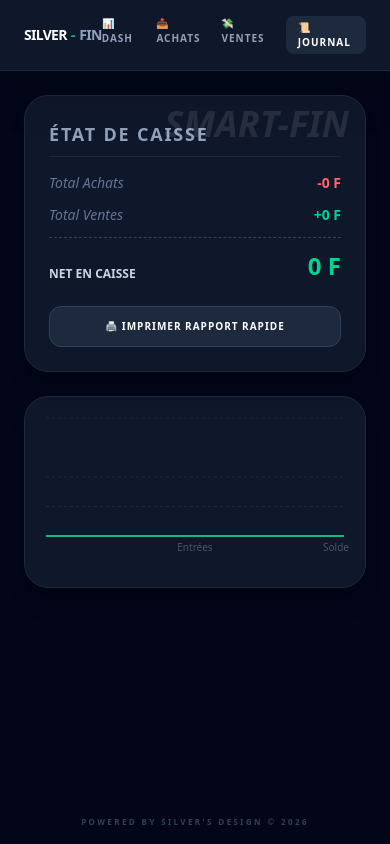
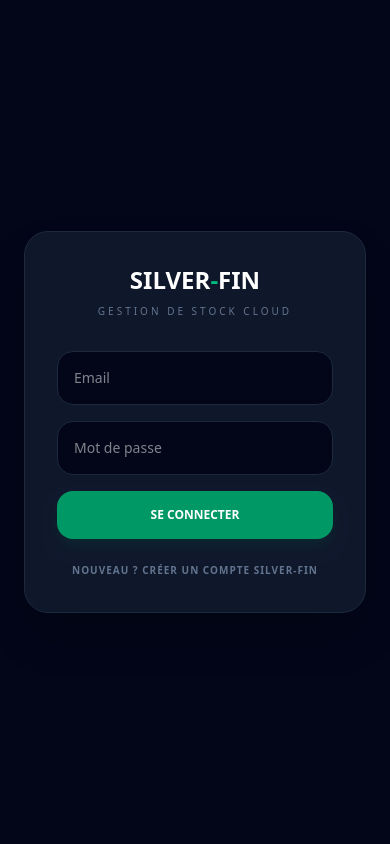
Before and after one commit to Silver2005/smart-fin-app, a React (Create React App) app: page / in a window 390 px wide. Built offline with nearby package versions, Linux system fonts and the light colour scheme.

Commit message:
Initialisation de SMART-FIN Mobile

```diff
--- a/package.json
+++ b/package.json
@@ -8,6 +8,7 @@
     "@capacitor/core": "^8.2.0",
     "@capacitor/share": "^8.0.1",
     "@capacitor/status-bar": "^8.0.1",
+    "@supabase/supabase-js": "^2.98.0",
     "@tailwindcss/postcss": "^4.2.1",
     "@testing-library/dom": "^10.4.1",
     "@testing-library/jest-dom": "^6.9.1",
--- a/src/App.js
+++ b/src/App.js
@@ -1,6 +1,8 @@
 import React, { useState, useEffect } from 'react';
 import { BrowserRouter as Router, Routes, Route, Link } from 'react-router-dom';
-import { StatusBar, Style } from '@capacitor/status-bar'; // Pour un look pro sur Android
+import { StatusBar, Style } from '@capacitor/status-bar';
+import { supabase } from './supabaseClient'; // Import du client Cloud
+import Auth from './Auth'; // Import de l'écran de Login
 
 // IMPORTATION DES MODULES JS
 import DashboardView from './DashboardView';
@@ -9,130 +11,135 @@ import VenteView from './VenteView';
 import Transactions from './Transactions';
 import './index.css';
 
-const Navbar = () => (
+const Navbar = ({ onLogout }) => (
   <nav className="bg-slate-900 border-b border-slate-800 p-4 pb-[calc(1rem+env(safe-area-inset-top))] flex items-center justify-between px-6 shadow-2xl sticky top-0 z-50 no-print">
-    {/* LOGO SILVER-FIN */}
     <div className="flex items-center gap-1">
       <span className="text-white font-black tracking-tighter text-sm">SILVER</span>
       <span className="text-emerald-500 font-black text-sm">-</span>
       <span className="text-slate-400 font-black tracking-tighter text-sm">FIN</span>
     </div>
 
-    {/* LIENS DE NAVIGATION */}
-    <div className="flex gap-4 md:gap-8">
+    <div className="flex gap-3 md:gap-6 items-center">
       <Link to="/" className="text-slate-400 hover:text-emerald-400 font-bold text-[10px] uppercase tracking-widest transition-colors">📊 Dash</Link>
       <Link to="/achat" className="text-slate-400 hover:text-indigo-400 font-bold text-[10px] uppercase tracking-widest transition-colors">📥 Achats</Link>
       <Link to="/vente" className="text-slate-400 hover:text-emerald-400 font-bold text-[10px] uppercase tracking-widest transition-colors">💸 Ventes</Link>
-      <Link to="/historique" className="text-white bg-slate-800 px-3 py-1 rounded-lg hover:bg-slate-700 font-bold text-[10px] uppercase tracking-widest transition-all">📜 Journal</Link>
+      <button onClick={onLogout} className="text-rose-500 font-bold text-[10px] uppercase tracking-widest ml-2">Déconnexion</button>
     </div>
   </nav>
 );
 
 function App() {
+  const [session, setSession] = useState(null);
   const [articles, setArticles] = useState([]);
   const [transactions, setTransactions] = useState([]);
   const [situation, setSituation] = useState({ montant_depense: 0, montant_obtenu: 0, difference: 0 });
 
-  // 1. INITIALISATION SYSTEME (Status Bar & Chargement)
+  // 1. GESTION DE LA SESSION (CLOUD)
   useEffect(() => {
-    // Configuration de la barre de notifications Android
+    supabase.auth.getSession().then(({ data: { session } }) => setSession(session));
+    supabase.auth.onAuthStateChange((_event, session) => setSession(session));
+
     const setStatusBarStyle = async () => {
       try {
-        await StatusBar.setBackgroundColor({ color: '#0f172a' }); // Slate-900
+        await StatusBar.setBackgroundColor({ color: '#0f172a' });
         await StatusBar.setStyle({ style: Style.Dark });
-      } catch (e) {
-        console.log("Not on mobile or StatusBar plugin missing");
-      }
+      } catch (e) {}
     };
     setStatusBarStyle();
-
-    // Récupération des données SILVER-FIN
-    const savedArticles = JSON.parse(localStorage.getItem('silver_articles') || '[]');
-    const savedTrans = JSON.parse(localStorage.getItem('silver_transactions') || '[]');
-    setArticles(savedArticles);
-    setTransactions(savedTrans);
   }, []);
 
-  // 2. CALCULS & SAUVEGARDE AUTOMATIQUE
+  // 2. CHARGEMENT DES DONNÉES DEPUIS LE CLOUD
+  const fetchData = async () => {
+    if (!session?.user) return;
+
+    const { data: artData } = await supabase.from('articles').select('*');
+    const { data: transData } = await supabase.from('transactions').select('*').order('date', { ascending: false });
+
+    if (artData) setArticles(artData);
+    if (transData) setTransactions(transData);
+  };
+
   useEffect(() => {
-    const depenses = transactions
-      .filter(t => t.type === 'ACHAT')
-      .reduce((sum, t) => sum + Number(t.montant), 0);
+    fetchData();
+  }, [session]);
 
-    const gains = transactions
-      .filter(t => t.type === 'VENTE')
-      .reduce((sum, t) => sum + Number(t.montant), 0);
+  // 3. CALCULS DE LA SITUATION
+  useEffect(() => {
+    const depenses = transactions.filter(t => t.type === 'ACHAT').reduce((sum, t) => sum + Number(t.montant), 0);
+    const gains = transactions.filter(t => t.type === 'VENTE').reduce((sum, t) => sum + Number(t.montant), 0);
 
     setSituation({
       montant_depense: depenses,
       montant_obtenu: gains,
       difference: gains - depenses
     });
+  }, [transactions]);
 
-    // Sauvegarde sous le nouveau nom de domaine local
-    localStorage.setItem('silver_articles', JSON.stringify(articles));
-    localStorage.setItem('silver_transactions', JSON.stringify(transactions));
-  }, [articles, transactions]);
+  // FONCTION : Approvisionnement (Push to Supabase)
+  const handleAddAchat = async (data) => {
+    const montantTotal = Number(data.prix_achat) * Number(data.quantite);
+    const userId = session.user.id;
 
-  // FONCTION : Approvisionnement
-  const handleAddAchat = (data) => {
-    const montantTotal = Number(data.prix_achat) * Number(data.quantite);
-
-    const newTrans = {
-      id: Date.now(),
+    // Enregistrer la transaction
+    await supabase.from('transactions').insert([{
+      user_id: userId,
       type: 'ACHAT',
       article: data.article_nom,
-      montant: montantTotal,
-      date: new Date().toISOString() // Format ISO plus fiable pour le tri
-    };
+      montant: montantTotal
+    }]);
 
-    const existingIndex = articles.findIndex(a => a.nom.toLowerCase() === data.article_nom.toLowerCase());
-    let updatedArticles = [...articles];
-
-    if (existingIndex > -1) {
-      updatedArticles[existingIndex].quantite_stock += Number(data.quantite);
+    // Mettre à jour ou Créer l'article
+    const existing = articles.find(a => a.nom.toLowerCase() === data.article_nom.toLowerCase());
+    if (existing) {
+      await supabase.from('articles').update({
+        quantite_stock: Number(existing.quantite_stock) + Number(data.quantite)
+      }).eq('id', existing.id);
     } else {
-      updatedArticles.push({
-        id: Date.now(),
+      await supabase.from('articles').insert([{
+        user_id: userId,
         nom: data.article_nom,
         quantite_stock: Number(data.quantite)
-      });
+      }]);
     }
 
-    setArticles(updatedArticles);
-    setTransactions([newTrans, ...transactions]);
+    fetchData(); // Rafraîchir tout
   };
 
-  // FONCTION : Vente
-  const handleAddVente = (data) => {
-    const selectedArt = articles.find(a => a.id === Number(data.article_id));
+  // FONCTION : Vente (Push to Supabase)
+  const handleAddVente = async (data) => {
+    const selectedArt = articles.find(a => a.id === data.article_id || a.id === Number(data.article_id));
     if (!selectedArt) return;
 
-    const newTrans = {
-      id: Date.now(),
+    const userId = session.user.id;
+
+    // Enregistrer la transaction
+    await supabase.from('transactions').insert([{
+      user_id: userId,
       type: 'VENTE',
       article: selectedArt.nom,
-      montant: Number(data.prix_vente),
-      date: new Date().toISOString()
-    };
+      montant: Number(data.prix_vente)
+    }]);
 
-    const updatedArticles = articles.map(art => {
-      if (art.id === Number(data.article_id)) {
-        return { ...art, quantite_stock: art.quantite_stock - Number(data.quantite) };
-      }
-      return art;
-    });
+    // Déduire du stock
+    await supabase.from('articles').update({
+      quantite_stock: Number(selectedArt.quantite_stock) - Number(data.quantite)
+    }).eq('id', selectedArt.id);
 
-    setArticles(updatedArticles);
-    setTransactions([newTrans, ...transactions]);
+    fetchData(); // Rafraîchir tout
   };
+
+  const handleLogout = async () => {
+    await supabase.auth.signOut();
+  };
+
+  // SI PAS DE SESSION -> ÉCRAN DE LOGIN
+  if (!session) return <Auth />;
 
   return (
     <Router>
       <div className="min-h-screen bg-slate-950 text-white flex flex-col items-center">
-        <Navbar />
+        <Navbar onLogout={handleLogout} />
 
-        {/* Conteneur Principal avec marge de sécurité basse pour mobile */}
         <main className="w-full max-w-2xl p-6 pb-24 animate-in fade-in duration-500">
           <Routes>
             <Route path="/" element={<DashboardView situation={situation} />} />
@@ -142,9 +149,8 @@ function App() {
           </Routes>
         </main>
 
-        {/* Pied de page discret */}
         <footer className="no-print mt-auto py-4 text-[8px] text-slate-700 uppercase tracking-[0.3em] font-bold">
-          Powered by SILVER'S DESIGN &copy; 2026
+          SILVER-FIN Cloud &copy; 2026
         </footer>
       </div>
     </Router>
--- /dev/null
+++ b/src/Auth.js
@@ -0,0 +1,44 @@
+import React, { useState } from 'react';
+import { supabase } from './supabaseClient';
+
+const Auth = () => {
+  const [loading, setLoading] = useState(false);
+  const [email, setEmail] = useState('');
+  const [password, setPassword] = useState('');
+  const [isSignUp, setIsSignUp] = useState(false);
+
+  const handleAuth = async (e) => {
+    e.preventDefault();
+    setLoading(true);
+    const { error } = isSignUp
+      ? await supabase.auth.signUp({ email, password })
+      : await supabase.auth.signInWithPassword({ email, password });
+
+    if (error) alert(error.message);
+    else if (isSignUp) alert("Inscription réussie ! Vérifiez vos emails.");
+    setLoading(false);
+  };
+
+  return (
+    <div className="min-h-screen bg-slate-950 flex items-center justify-center p-6">
+      <div className="bg-slate-900 p-8 rounded-3xl border border-slate-800 w-full max-w-md shadow-2xl animate-in zoom-in-95">
+        <h1 className="text-2xl font-black text-center text-white mb-2">SILVER<span className="text-emerald-500">-</span>FIN</h1>
+        <p className="text-slate-500 text-center text-[10px] mb-8 uppercase tracking-[0.3em]">Gestion de Stock Cloud</p>
+
+        <form onSubmit={handleAuth} className="space-y-4">
+          <input type="email" placeholder="Email" className="w-full bg-slate-950 border border-slate-800 p-4 rounded-2xl text-white outline-none focus:border-emerald-500 text-sm" value={email} onChange={(e) => setEmail(e.target.value)} required />
+          <input type="password" placeholder="Mot de passe" className="w-full bg-slate-950 border border-slate-800 p-4 rounded-2xl text-white outline-none focus:border-emerald-500 text-sm" value={password} onChange={(e) => setPassword(e.target.value)} required />
+          <button disabled={loading} className="w-full py-4 bg-emerald-600 rounded-2xl font-black uppercase text-xs shadow-lg shadow-emerald-900/20 active:scale-95 transition-all text-white">
+            {loading ? "Chargement..." : isSignUp ? "Créer mon compte" : "Se Connecter"}
+          </button>
+        </form>
+
+        <button onClick={() => setIsSignUp(!isSignUp)} className="w-full mt-6 text-slate-500 text-[10px] uppercase font-bold tracking-widest hover:text-white transition-colors">
+          {isSignUp ? "Déjà un compte ? Connexion" : "Nouveau ? Créer un compte SILVER-FIN"}
+        </button>
+      </div>
+    </div>
+  );
+};
+
+export default Auth;
--- /dev/null
+++ b/src/supabaseClient.js
@@ -0,0 +1,6 @@
+import { createClient } from '@supabase/supabase-js';
+
+const supabaseUrl = 'https://TON_PROJET.supabase.co'; // À REMPLACER
+const supabaseAnonKey = 'TA_CLE_ANON_ICI';          // À REMPLACER
+
+export const supabase = createClient(supabaseUrl, supabaseAnonKey);
```
Also changed, not shown: 1 other file (tests, documents, lock files or other folders).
====================
## TASK ITEM
Starting from the records above, filter out all lines except those containing the word "hover".

## ANSWER TO THE PROBLEM
       <Link to="/" className="text-slate-400 hover:text-emerald-400 font-bold text-[10px] uppercase tracking-widest transition-colors">📊 Dash</Link>
       <Link to="/achat" className="text-slate-400 hover:text-indigo-400 font-bold text-[10px] uppercase tracking-widest transition-colors">📥 Achats</Link>
       <Link to="/vente" className="text-slate-400 hover:text-emerald-400 font-bold text-[10px] uppercase tracking-widest transition-colors">💸 Ventes</Link>
-      <Link to="/historique" className="text-white bg-slate-800 px-3 py-1 rounded-lg hover:bg-slate-700 font-bold text-[10px] uppercase tracking-widest transition-all">📜 Journal</Link>
+        <button onClick={() => setIsSignUp(!isSignUp)} className="w-full mt-6 text-slate-500 text-[10px] uppercase font-bold tracking-widest hover:text-white transition-colors">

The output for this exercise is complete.